One thing we have long struggled with is the type of packaging we are going to put our finished product in. Speaking with other craft breweries, we are not alone in the uncertainty we face in making this decision. I have summarized the pros and cons of each decision, and I hope at the end of the post, you can give me some feedback on what is the best in your mind. Starting your own brewery is a great thing, but it is important to have a firm sense of what you want, and merge that with the financial and marketplace dynamics you face. In other words, what you started out wanting may not be what you end up with.
Really there are 2 choices that you can put beer into. Either cans or bottles. Before I dissect each of the options, here are some general comments. I had long thought that cans were the clear environmental choice, but a few articles haver pointed me back in the direction of uncertainty. Click here to read one article. So with no clear winner on the environmental side, what about taste. I hear anecdotally that people can taste the plastic in cans. Does this mean they don’t pour the beer out of cans into a glass (yikes). Also there is the image. Is the wider market really ready for high quality craft beer in cans? I know Steamworks and Central City have their beer in cans, and by all accounts do very well, but could you imagine a much smaller player, like 33 Acres or Bridge Brewing putting their beer in cans? Would it make a difference at all to your perception of them.
Cans: Cans are a good option for a brewery for a variety of reasons, but there are some downsides to them, which I have tried tried to summarize below. Essentially, there are 2 options for can sizes 355ml or 500ml. The smaller can is more North American while the larger can has a much more European feel to it.
- More transportable and lighter than bottles
- Beer keeps better in cans than bottles
- Per unit cost is less expensive than bottles
- About 66% of all beer sold in BC is sold in cans
- Government liquor stores want new listings in cans
- Canning lines are more expensive than bottling lines and notoriously more finicky. We have quotes for a canning line at $90,000, and the price can go sky high from there
- Minimum orders for cans are about $30,000
- You need to figure out what beer you are going to sell and then hope the market likes it, as production time for cans is much longer
- Image of someone drinking from a can doesn’t always conjure up quality craft beer
- Lead time for can orders is much longer than a bottle label order
- A couple different sizes of cans which completely change the look and feel of the marketing
Bottles: On the other hand, bottles are a great option for a new brewery, as the 650ml bottle is the standard size for craft beer, and is well established in the BC marketplace. Not unlike cans, there are both pros and cons to packaging beer in bottles.

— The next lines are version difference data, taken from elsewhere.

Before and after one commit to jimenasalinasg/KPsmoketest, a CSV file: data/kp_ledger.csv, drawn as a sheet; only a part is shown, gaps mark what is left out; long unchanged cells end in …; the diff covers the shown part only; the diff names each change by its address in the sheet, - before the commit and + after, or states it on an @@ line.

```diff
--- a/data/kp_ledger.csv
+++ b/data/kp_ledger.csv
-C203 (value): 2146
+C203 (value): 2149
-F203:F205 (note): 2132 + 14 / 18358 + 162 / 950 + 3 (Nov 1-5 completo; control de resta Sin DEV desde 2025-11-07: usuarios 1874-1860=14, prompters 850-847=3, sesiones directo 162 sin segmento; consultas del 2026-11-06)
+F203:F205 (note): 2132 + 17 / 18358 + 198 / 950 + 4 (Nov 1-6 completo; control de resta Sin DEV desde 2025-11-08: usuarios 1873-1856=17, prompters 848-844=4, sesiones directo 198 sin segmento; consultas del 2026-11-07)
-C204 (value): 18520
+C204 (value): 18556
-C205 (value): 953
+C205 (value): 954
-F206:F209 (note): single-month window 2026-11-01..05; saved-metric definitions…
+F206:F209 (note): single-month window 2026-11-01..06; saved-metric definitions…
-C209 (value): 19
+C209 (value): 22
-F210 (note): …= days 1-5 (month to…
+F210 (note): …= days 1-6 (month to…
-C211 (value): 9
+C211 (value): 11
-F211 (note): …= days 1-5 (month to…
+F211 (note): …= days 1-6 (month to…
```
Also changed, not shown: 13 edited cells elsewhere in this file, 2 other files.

- About 33% of all beer sold in BC is sold in bottles
- A beer bottle doesn’t put off any odd tastes, whether perceived or not
- A beer label allows for more colours and detailed artwork
- The amount of time needed for artwork and printing is much shorter than producing cans
- Bottling lines are less expensive than canning lines, and you can buy change-over parts to switch between bottle sizes
- We have quotes for bottling lines at about $60,000 and the price can go way up from there
- There is a much wider variety of bottles available to put beer into (all are in ml): 330, 341, 350, 500, 650, 750, 1000
- Government liquor stores are trying to get out of bottles, so a listing with BCLS is much harder to obtain
- In my opinion, a bottle of beer put out a different image than a can of beer
So you can see how we are conflicted on the decision that we are going to make. We have flip-flopped back and forth from cans to bottles and we have really wrestled with the decision. What would you do? What would you want us to do? The trouble we now have is that we can no longer waffle on this decision. We need to place our order so that we can get our equipment in time for the launch of our brewery.
So vote here, and let me know what you think. I would love to hear from you as well.